■ **THE PROBLEM**
Using the data below, copy every line that contains the word "assistant".

■ **GIVEN RECORDS**

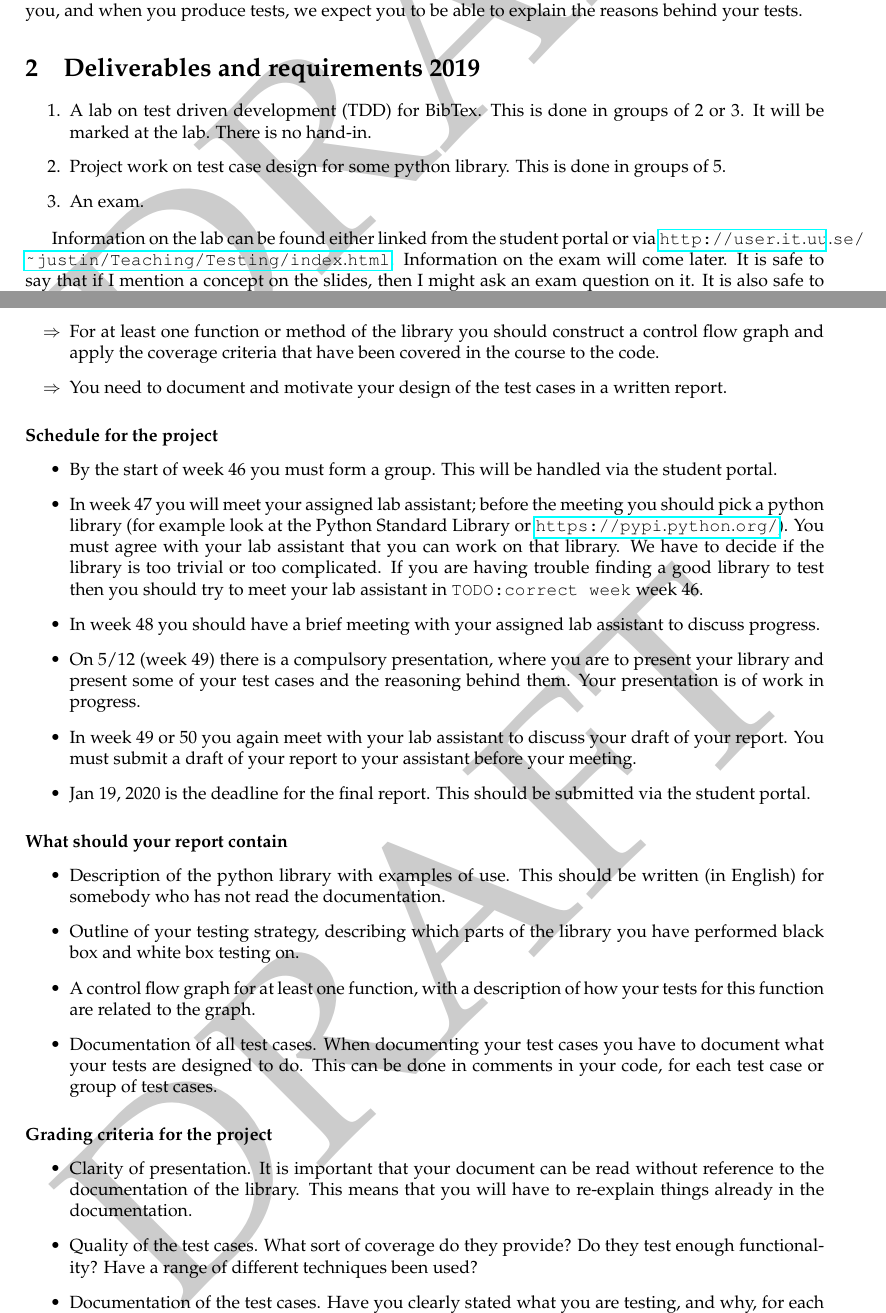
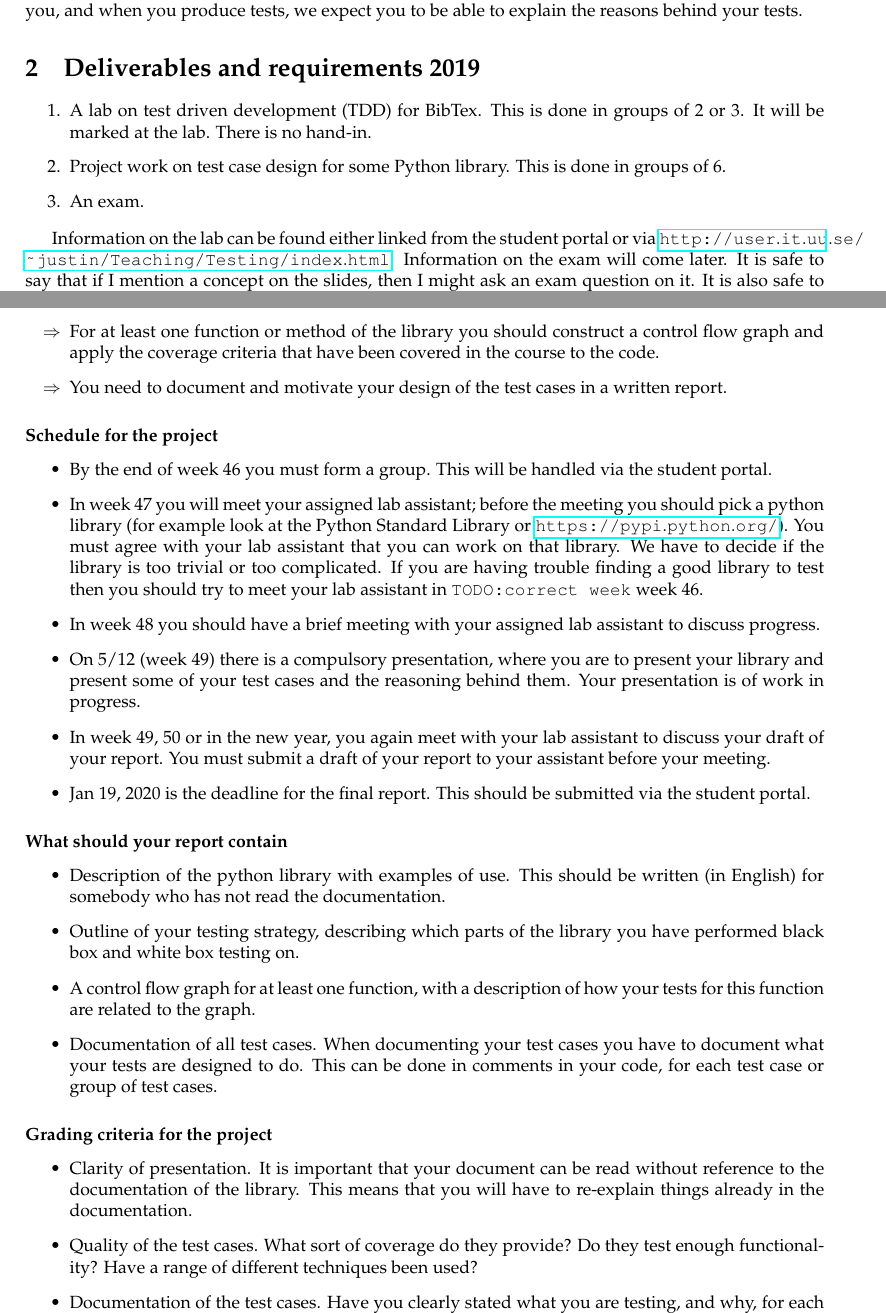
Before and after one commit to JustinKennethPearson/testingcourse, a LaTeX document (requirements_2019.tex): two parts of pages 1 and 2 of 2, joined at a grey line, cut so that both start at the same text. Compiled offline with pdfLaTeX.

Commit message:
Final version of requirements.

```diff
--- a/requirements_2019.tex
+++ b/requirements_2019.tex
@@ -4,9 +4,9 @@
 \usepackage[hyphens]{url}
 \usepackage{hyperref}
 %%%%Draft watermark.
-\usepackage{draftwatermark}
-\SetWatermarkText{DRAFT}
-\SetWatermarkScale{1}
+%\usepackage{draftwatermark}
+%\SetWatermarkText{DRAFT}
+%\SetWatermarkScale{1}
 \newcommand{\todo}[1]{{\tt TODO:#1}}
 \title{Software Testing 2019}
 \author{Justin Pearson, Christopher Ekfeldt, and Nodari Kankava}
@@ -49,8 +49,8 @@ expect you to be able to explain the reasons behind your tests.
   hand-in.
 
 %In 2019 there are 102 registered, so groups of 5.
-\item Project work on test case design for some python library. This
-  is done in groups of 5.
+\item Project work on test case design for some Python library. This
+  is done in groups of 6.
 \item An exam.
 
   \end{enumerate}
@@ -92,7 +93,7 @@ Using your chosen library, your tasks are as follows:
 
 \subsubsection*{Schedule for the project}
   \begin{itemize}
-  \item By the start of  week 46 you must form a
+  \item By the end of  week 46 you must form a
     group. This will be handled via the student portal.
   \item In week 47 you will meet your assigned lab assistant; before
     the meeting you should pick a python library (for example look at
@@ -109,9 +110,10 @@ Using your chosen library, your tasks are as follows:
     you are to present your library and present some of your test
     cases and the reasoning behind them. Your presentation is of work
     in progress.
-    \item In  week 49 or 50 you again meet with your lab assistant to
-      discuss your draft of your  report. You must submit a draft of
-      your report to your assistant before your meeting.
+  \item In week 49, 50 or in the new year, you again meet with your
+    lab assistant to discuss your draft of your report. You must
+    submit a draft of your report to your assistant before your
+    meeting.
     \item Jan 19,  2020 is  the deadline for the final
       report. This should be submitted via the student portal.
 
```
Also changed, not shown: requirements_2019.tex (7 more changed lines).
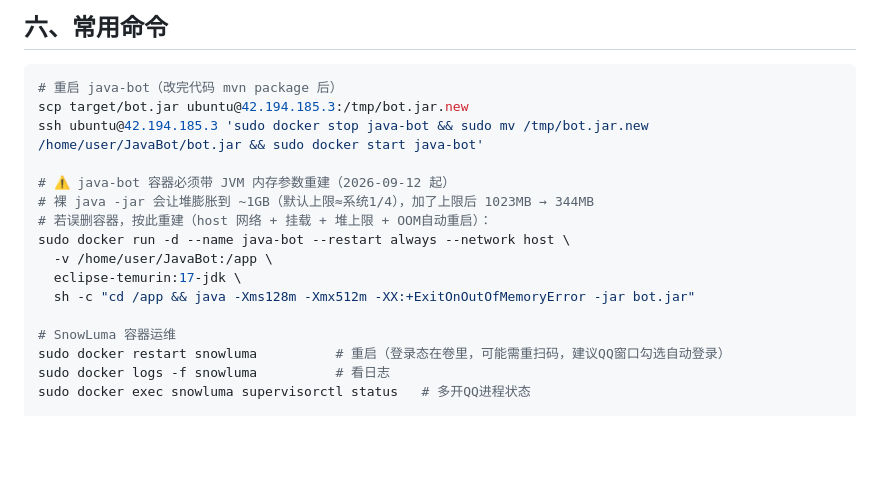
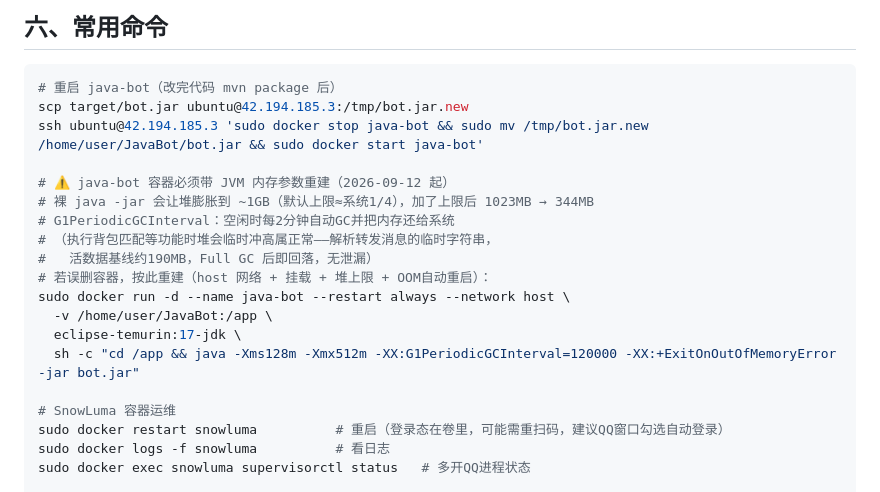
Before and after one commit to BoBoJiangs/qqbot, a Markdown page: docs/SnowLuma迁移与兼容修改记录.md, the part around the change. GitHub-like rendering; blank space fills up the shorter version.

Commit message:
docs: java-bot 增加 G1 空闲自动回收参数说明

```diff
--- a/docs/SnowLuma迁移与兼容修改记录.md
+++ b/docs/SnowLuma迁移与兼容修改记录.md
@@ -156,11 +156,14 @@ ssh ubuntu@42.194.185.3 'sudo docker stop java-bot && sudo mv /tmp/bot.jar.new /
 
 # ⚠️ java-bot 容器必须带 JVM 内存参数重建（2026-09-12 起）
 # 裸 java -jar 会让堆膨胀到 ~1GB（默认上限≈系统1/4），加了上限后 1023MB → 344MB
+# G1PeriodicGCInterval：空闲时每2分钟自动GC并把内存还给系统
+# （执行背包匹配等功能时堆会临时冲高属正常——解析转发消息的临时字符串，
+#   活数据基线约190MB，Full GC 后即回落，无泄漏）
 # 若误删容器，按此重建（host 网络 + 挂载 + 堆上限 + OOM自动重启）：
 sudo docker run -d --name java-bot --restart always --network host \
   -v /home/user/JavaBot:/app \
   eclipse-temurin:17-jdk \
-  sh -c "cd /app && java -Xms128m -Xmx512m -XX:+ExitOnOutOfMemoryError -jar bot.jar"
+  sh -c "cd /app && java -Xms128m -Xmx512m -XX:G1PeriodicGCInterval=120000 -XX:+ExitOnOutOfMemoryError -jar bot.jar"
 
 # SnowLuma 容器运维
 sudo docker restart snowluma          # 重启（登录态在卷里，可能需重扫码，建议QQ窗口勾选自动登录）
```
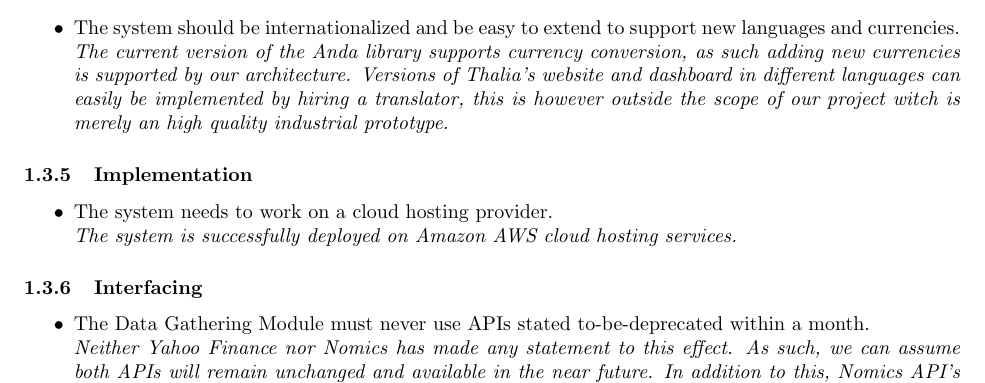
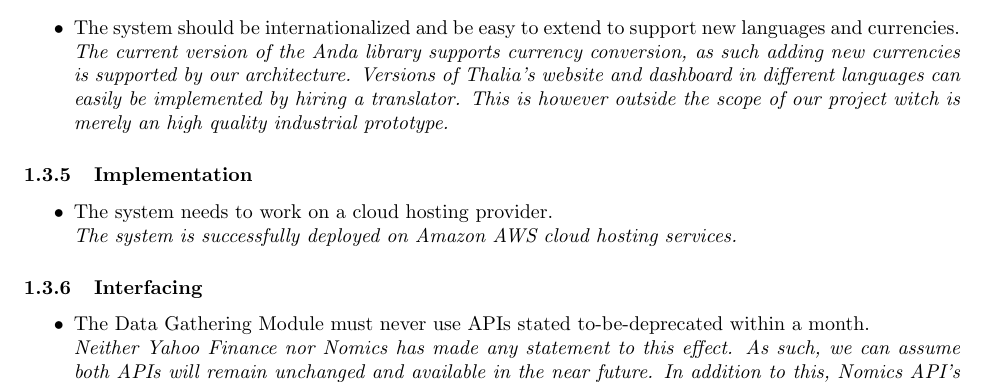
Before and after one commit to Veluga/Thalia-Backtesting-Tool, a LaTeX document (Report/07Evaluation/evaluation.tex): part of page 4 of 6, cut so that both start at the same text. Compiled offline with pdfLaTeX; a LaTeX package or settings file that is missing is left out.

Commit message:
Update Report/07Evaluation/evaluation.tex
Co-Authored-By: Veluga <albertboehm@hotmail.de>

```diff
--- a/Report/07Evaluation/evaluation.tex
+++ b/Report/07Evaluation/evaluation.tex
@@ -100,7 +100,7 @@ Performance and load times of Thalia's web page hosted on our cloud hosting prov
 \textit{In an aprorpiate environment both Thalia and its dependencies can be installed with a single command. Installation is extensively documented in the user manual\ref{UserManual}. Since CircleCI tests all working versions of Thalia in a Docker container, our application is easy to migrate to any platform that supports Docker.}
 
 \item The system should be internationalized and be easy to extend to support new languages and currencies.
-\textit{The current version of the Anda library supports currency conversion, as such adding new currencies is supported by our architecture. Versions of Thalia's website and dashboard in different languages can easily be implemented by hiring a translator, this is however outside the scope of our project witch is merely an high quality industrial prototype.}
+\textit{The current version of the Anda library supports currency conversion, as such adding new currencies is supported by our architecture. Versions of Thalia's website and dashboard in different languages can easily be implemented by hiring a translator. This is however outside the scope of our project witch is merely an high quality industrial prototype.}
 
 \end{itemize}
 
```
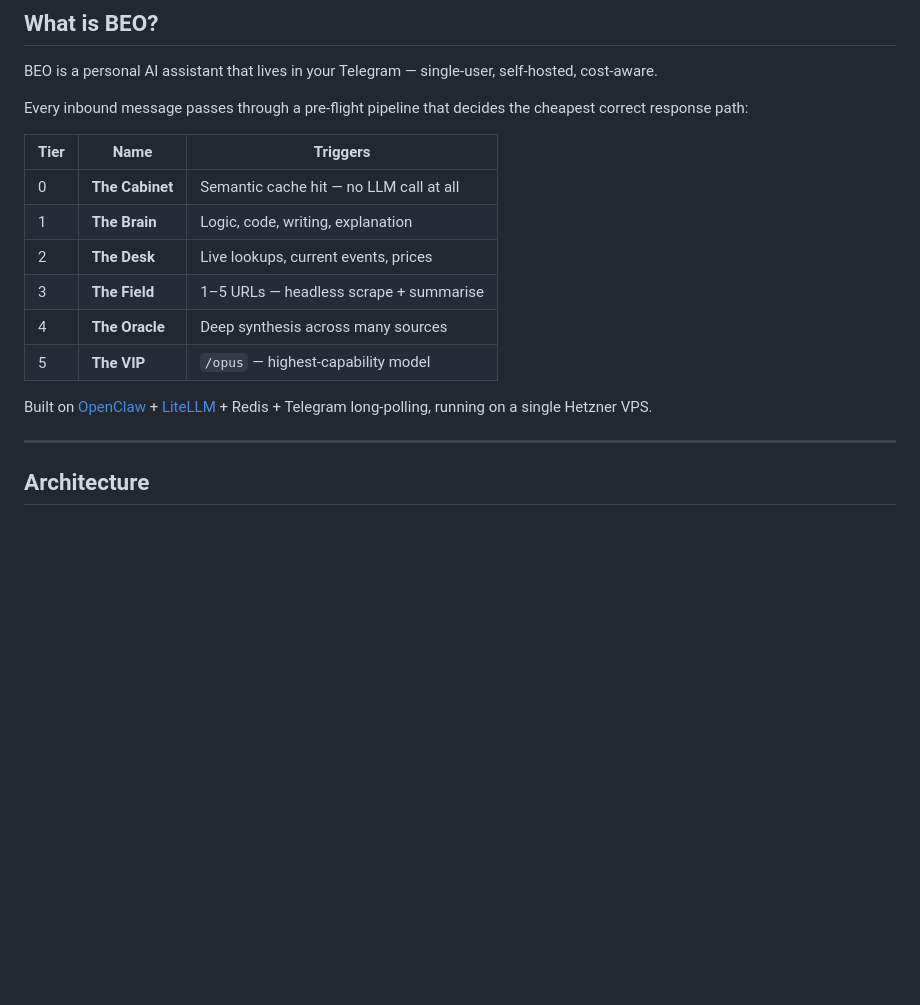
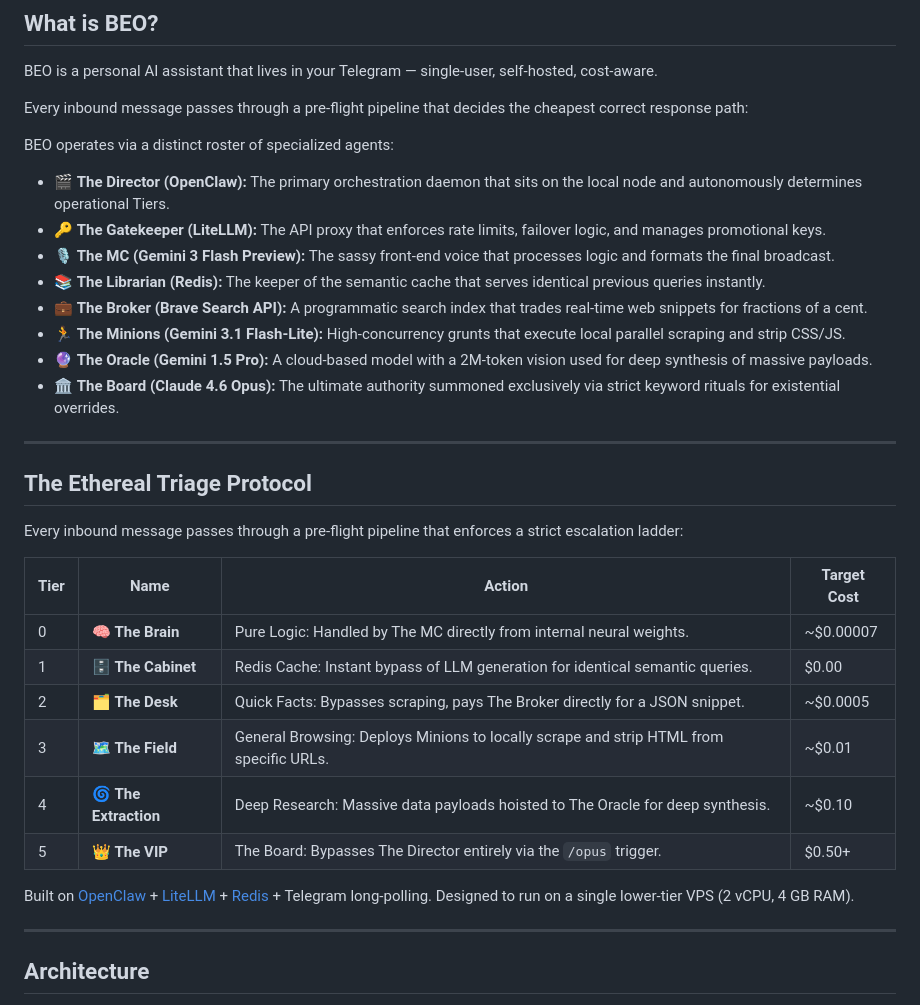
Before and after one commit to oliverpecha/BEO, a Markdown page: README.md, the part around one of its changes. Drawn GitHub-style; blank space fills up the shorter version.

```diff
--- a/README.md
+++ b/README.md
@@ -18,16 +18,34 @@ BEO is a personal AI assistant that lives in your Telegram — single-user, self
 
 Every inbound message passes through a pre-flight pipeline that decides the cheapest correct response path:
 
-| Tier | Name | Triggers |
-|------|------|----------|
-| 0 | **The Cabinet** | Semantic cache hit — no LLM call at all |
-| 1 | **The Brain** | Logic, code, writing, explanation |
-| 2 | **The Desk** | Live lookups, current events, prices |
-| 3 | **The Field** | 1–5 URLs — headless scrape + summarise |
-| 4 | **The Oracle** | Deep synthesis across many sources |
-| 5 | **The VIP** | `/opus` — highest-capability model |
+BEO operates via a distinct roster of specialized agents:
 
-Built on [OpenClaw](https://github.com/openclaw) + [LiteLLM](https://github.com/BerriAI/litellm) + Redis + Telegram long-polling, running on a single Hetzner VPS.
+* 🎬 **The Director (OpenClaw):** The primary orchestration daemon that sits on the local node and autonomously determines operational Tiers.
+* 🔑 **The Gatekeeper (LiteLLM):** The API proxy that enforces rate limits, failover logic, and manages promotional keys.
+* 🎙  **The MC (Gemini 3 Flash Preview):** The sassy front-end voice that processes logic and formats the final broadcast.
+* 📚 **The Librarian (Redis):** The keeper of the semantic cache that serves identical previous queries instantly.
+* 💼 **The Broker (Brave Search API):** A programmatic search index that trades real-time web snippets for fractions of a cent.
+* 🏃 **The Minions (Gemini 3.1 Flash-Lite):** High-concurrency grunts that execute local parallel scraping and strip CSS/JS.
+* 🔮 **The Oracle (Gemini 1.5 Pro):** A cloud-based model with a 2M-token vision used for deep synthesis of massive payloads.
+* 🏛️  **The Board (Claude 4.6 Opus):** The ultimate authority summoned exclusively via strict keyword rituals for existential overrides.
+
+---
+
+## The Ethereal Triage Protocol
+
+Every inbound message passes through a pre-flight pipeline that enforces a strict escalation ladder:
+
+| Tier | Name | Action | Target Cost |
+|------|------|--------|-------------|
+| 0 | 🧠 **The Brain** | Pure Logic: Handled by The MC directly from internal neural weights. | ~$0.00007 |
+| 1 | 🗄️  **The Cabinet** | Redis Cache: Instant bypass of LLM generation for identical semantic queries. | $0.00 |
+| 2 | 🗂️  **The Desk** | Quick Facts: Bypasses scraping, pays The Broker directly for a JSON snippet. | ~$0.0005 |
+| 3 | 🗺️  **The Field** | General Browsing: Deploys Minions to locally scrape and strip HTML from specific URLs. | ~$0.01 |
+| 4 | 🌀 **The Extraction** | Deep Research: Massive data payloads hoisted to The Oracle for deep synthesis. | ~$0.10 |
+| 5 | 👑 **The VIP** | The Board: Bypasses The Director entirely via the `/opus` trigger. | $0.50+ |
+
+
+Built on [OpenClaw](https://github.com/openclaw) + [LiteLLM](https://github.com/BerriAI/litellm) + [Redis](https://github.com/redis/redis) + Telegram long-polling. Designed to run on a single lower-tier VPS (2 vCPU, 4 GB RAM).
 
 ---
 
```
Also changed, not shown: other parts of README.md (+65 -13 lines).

■ **ANSWER FOR THIS EXERCISE**
   \item In week 47 you will meet your assigned lab assistant; before
-    \item In  week 49 or 50 you again meet with your lab assistant to
-      your report to your assistant before your meeting.
+    lab assistant to discuss your draft of your report. You must
+    submit a draft of your report to your assistant before your
@@ -18,16 +18,34 @@ BEO is a personal AI assistant that lives in your Telegram — single-user, self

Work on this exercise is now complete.